Remember the words of Henry Thoreau?  He said, “If a man does not keep pace with his companions, perhaps it is because he hears a different drummer.  Let him step to the music which he hears, however measured or far away.”


I've been thinking about food growing a lot lately since I put away all my dried garlic and have been planting out all my fall crops. I am also very busy starting many fall greens that are unable to germinate in warm soil. Which means, I need to germinate them inside under lights and then place them out as the weather cools in our area; It occupies a lot of my free time, so would you call it a hobby? I don't call it a gardening hobby. It is for health reasons that I grow most of my food. I use to work outside the home but in 2009, due to health reasons, I decided to grow more food on my city lot. I need access to nutrient dense foods to help me fight disease. I had no idea what I was getting myself into full-time back in 2009, but it sure has taught me how hard food growing is, and it is not an exact science. Each growing area or plot requires its individual approach. One has to observe and learn, and that means making a lot of mistakes along the way.

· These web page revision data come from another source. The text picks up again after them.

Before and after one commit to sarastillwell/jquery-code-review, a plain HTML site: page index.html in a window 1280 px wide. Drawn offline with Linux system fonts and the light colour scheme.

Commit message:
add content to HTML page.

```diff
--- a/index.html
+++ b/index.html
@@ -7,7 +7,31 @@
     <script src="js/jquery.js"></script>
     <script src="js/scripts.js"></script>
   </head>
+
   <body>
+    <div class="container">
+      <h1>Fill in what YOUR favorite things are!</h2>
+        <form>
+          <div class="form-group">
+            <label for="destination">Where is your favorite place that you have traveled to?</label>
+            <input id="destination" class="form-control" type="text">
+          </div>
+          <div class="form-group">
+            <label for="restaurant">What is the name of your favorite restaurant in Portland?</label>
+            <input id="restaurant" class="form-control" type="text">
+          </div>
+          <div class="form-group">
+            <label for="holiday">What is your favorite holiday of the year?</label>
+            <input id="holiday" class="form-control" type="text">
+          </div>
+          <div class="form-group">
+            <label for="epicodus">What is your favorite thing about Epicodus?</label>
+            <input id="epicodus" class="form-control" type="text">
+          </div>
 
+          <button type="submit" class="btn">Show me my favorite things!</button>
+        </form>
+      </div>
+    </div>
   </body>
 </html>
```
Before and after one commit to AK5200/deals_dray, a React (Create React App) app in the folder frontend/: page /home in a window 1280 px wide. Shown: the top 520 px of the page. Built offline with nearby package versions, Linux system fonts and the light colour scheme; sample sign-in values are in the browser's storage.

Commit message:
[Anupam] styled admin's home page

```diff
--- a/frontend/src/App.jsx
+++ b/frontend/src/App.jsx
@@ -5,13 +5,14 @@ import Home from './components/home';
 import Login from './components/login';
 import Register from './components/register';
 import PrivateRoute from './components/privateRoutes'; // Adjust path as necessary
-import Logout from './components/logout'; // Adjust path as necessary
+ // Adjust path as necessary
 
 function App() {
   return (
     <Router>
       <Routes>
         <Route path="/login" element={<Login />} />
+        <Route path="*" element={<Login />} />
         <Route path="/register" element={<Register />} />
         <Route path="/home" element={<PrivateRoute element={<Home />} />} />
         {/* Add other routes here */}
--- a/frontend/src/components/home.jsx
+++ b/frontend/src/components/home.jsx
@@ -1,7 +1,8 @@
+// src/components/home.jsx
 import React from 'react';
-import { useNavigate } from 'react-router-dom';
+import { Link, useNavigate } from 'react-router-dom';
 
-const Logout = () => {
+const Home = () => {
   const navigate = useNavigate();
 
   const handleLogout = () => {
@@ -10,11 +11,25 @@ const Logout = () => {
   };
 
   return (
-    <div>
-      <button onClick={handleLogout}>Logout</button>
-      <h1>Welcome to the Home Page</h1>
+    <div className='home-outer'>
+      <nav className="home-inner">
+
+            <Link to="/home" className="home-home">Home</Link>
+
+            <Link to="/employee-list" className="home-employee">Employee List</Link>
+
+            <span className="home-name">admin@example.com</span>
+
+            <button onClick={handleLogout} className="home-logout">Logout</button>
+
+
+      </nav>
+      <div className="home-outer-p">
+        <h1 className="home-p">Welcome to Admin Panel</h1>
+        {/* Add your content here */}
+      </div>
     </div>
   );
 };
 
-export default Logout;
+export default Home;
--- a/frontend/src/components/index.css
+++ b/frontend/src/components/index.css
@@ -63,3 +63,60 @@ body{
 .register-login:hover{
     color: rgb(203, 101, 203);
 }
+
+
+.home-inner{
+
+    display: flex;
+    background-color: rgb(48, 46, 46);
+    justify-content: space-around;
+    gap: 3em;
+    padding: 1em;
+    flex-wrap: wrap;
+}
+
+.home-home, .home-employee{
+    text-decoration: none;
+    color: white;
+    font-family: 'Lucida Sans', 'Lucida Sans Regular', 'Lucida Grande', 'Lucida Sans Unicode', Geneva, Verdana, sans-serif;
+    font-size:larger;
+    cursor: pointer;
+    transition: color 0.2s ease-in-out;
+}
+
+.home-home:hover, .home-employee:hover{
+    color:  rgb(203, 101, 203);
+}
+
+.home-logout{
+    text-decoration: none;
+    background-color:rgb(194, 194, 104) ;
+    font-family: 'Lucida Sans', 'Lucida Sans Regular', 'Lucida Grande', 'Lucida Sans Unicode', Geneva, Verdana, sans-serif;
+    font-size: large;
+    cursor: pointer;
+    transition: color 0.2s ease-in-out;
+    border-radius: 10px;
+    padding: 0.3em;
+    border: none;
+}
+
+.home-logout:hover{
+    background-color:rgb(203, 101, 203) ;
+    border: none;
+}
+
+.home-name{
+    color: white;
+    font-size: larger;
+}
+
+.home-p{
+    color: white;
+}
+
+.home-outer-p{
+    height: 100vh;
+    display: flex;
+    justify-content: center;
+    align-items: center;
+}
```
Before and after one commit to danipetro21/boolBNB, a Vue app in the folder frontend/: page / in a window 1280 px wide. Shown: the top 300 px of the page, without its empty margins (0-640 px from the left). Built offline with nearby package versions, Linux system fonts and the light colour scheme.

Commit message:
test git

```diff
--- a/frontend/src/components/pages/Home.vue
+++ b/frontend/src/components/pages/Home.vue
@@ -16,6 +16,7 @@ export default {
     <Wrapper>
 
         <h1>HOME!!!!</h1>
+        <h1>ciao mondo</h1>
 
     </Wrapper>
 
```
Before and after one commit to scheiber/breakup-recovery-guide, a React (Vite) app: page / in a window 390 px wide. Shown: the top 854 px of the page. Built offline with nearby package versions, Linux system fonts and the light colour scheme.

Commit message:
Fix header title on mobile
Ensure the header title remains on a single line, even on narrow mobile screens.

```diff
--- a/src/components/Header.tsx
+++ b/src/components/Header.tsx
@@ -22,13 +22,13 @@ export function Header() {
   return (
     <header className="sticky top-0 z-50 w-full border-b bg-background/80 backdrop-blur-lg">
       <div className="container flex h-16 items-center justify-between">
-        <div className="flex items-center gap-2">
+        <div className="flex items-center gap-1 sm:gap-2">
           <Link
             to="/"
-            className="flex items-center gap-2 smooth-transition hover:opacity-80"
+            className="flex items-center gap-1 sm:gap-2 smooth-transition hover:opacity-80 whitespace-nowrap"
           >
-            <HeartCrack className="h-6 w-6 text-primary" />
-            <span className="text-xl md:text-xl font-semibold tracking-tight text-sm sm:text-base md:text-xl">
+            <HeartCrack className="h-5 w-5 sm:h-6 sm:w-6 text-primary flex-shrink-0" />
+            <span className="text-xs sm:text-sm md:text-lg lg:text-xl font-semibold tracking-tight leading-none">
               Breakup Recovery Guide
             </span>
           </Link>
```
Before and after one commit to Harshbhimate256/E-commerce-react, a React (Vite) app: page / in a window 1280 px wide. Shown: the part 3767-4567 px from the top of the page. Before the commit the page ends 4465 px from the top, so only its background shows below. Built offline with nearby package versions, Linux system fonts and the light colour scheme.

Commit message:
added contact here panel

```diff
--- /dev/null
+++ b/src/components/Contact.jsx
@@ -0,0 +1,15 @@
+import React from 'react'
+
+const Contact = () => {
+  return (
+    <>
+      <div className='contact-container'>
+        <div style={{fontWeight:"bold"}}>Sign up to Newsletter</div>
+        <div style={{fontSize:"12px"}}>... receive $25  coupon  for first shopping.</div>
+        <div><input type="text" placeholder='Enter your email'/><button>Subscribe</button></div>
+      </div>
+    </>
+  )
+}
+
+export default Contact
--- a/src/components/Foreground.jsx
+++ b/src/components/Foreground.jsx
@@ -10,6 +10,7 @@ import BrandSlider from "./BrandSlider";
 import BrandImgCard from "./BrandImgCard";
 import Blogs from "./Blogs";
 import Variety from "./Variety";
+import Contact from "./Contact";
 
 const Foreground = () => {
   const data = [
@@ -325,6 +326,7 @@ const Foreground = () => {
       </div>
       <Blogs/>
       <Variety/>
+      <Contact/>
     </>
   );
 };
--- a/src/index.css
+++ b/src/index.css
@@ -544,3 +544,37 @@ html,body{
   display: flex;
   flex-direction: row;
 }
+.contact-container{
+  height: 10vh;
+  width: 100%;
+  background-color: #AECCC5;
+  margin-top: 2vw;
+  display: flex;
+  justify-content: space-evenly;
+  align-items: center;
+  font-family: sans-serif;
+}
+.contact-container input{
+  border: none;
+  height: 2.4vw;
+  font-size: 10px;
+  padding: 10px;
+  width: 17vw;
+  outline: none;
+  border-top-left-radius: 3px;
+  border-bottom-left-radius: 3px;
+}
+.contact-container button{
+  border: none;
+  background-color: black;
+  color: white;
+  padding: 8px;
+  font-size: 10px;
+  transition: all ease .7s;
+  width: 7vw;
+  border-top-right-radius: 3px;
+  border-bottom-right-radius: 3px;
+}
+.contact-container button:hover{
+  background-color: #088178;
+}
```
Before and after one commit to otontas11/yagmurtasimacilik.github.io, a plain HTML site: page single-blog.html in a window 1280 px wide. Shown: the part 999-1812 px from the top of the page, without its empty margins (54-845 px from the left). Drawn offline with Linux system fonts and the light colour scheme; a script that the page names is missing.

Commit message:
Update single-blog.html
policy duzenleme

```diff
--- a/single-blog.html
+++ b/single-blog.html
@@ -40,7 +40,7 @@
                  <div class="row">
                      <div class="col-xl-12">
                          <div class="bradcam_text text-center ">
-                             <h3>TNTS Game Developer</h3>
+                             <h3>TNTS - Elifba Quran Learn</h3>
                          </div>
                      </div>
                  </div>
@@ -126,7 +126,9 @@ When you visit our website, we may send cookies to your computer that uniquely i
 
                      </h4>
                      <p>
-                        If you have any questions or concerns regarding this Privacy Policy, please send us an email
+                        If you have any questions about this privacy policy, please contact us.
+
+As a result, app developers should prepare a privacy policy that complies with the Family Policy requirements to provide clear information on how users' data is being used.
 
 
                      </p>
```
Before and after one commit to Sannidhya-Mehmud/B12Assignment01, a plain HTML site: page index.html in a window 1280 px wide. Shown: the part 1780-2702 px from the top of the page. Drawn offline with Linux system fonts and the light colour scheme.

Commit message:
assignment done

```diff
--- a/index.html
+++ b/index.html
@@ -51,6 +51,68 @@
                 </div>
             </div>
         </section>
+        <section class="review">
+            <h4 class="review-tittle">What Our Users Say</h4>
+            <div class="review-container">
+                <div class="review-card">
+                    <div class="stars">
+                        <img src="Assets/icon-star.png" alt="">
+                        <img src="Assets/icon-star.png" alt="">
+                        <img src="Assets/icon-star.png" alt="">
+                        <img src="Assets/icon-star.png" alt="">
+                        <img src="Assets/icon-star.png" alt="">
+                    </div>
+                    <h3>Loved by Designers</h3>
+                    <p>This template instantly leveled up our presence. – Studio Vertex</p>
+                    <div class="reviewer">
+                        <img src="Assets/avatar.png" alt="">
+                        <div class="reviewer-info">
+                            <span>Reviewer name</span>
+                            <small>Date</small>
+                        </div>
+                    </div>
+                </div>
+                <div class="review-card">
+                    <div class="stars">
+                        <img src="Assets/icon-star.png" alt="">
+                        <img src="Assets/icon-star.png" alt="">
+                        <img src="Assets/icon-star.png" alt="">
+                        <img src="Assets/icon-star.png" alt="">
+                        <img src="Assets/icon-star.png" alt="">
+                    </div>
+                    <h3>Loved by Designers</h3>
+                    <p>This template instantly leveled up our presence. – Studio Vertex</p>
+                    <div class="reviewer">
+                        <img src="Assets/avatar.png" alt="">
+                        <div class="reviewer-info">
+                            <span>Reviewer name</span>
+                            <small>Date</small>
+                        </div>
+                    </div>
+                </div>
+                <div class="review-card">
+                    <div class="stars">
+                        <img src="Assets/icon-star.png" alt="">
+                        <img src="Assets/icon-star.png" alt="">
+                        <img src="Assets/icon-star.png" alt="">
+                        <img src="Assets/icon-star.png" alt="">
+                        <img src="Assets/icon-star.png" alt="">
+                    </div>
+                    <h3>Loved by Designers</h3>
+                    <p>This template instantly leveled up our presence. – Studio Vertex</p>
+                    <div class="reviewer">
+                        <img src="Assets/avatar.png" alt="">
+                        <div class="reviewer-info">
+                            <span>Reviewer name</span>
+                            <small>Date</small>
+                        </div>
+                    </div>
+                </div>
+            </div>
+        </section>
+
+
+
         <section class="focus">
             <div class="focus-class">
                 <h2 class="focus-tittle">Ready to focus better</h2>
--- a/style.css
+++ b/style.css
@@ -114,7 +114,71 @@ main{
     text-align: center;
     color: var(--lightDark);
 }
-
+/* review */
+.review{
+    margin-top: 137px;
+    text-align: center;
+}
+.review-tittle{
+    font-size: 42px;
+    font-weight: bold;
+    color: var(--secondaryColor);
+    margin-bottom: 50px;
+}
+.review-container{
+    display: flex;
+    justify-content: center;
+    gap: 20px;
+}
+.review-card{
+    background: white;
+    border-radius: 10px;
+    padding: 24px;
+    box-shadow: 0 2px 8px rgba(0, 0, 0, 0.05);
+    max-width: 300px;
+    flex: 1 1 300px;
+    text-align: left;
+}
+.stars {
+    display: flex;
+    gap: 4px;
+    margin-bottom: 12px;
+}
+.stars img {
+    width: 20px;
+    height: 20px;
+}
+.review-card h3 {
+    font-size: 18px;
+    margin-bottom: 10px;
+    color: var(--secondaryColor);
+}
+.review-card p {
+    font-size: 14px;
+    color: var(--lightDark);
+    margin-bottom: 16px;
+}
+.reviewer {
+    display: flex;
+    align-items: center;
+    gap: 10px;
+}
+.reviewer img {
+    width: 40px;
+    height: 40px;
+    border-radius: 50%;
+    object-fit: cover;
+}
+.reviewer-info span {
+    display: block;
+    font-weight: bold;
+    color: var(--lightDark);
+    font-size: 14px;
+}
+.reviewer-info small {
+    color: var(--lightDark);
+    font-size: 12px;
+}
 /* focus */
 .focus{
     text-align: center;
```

I grow food full-time right now, and I consider it my job. Many of my friends are still working full-time jobs or are retired and going back to work as a volunteer or part-time at a new job. I am not going to lie to you about food growing. There are a ton of books out there or websites that tell you; Grow food with minimal input, yeah right! Why would one want little input? Isn't the purpose of growing food to get outside and connect with the soil and nature. Trust me, I am guilty of reading these books when I first started growing food on our city lot, but over the years, I 've changed my views on food growing.

Food growing is something we all should learn to do even if it is a few pots on our back porch. I love herbs in pots right outside my kitchen!  If you don't have an area to grow food, then please support your local or regional farmers that are trying to make a living growing nutrient dense food. Support them at your local farmers market or purchase only local or regionally grown food at your local grocery store. If you do have a place where you can grow food then maybe you might be interested in what I am doing this next year


one of the easiest things to grow is garlic, just plant them in the fall and harvest mid summer. I let mine dry on the shelf inside before I bag them up.

I am starting over with a fresh new approach to my food growing in Fall 2016. It seems to go with our new facade. Having a new roof + rebuilt front of your house appears to inspire one to make changes. I have learned a lot over the past seven years growing food on our city lot. I started out with one corner of my yard back in 2000. It was just a place to put a few tomato plants. I never thought it would take up my entire lot which has become a big part of my daily work each day. I no longer travel across the river to teach and have a bit more free time to grow more food. If I am honest, I have found it requires MORE of my free-time than I ever thought it would. I have no idea how one would grow this much food on a city lot with a full-time job and a house full of kids. I read a lot of blogs and many of them post stories about how "easy" food growing is and it only requires a few hours a week. Are they serious? I have found it quite the opposite. It might only need a few hours a week if you have a small garden, but if you want to grow more food to freeze and put up for winter or provide daily microgreens for winter eating; it takes more time than a few hours a week!

A large bush was in this area and we took it out in hte middle of the summer so now we have only one large Rose of Sharon growing which will be reduced in size soon.

I opened a Pinterest account and Instagram account on my blog so you could see what I am working on daily which should give you an idea how I live my life growing food full-time. I also grow organic flowers, herbs, and vegetables for others in my community. I am each year helping more people to grow food, use pollinator-friendly plants and use fewer chemicals on their city lots. I came home yesterday and found some used garden pots that I gave someone earlier in the spring. They did not leave a note, so I figure it was someone who got good use out of the plants. It inspired me to continue doing what I started out doing back in 2009! It made me happy to know they put their plants in their garden, and now they are reaping the benefits from good food and creating a healthy place for them and nature right in the heart of the city! What foods do you grow or pollinator-friendly plants?

Published by Robbie Palm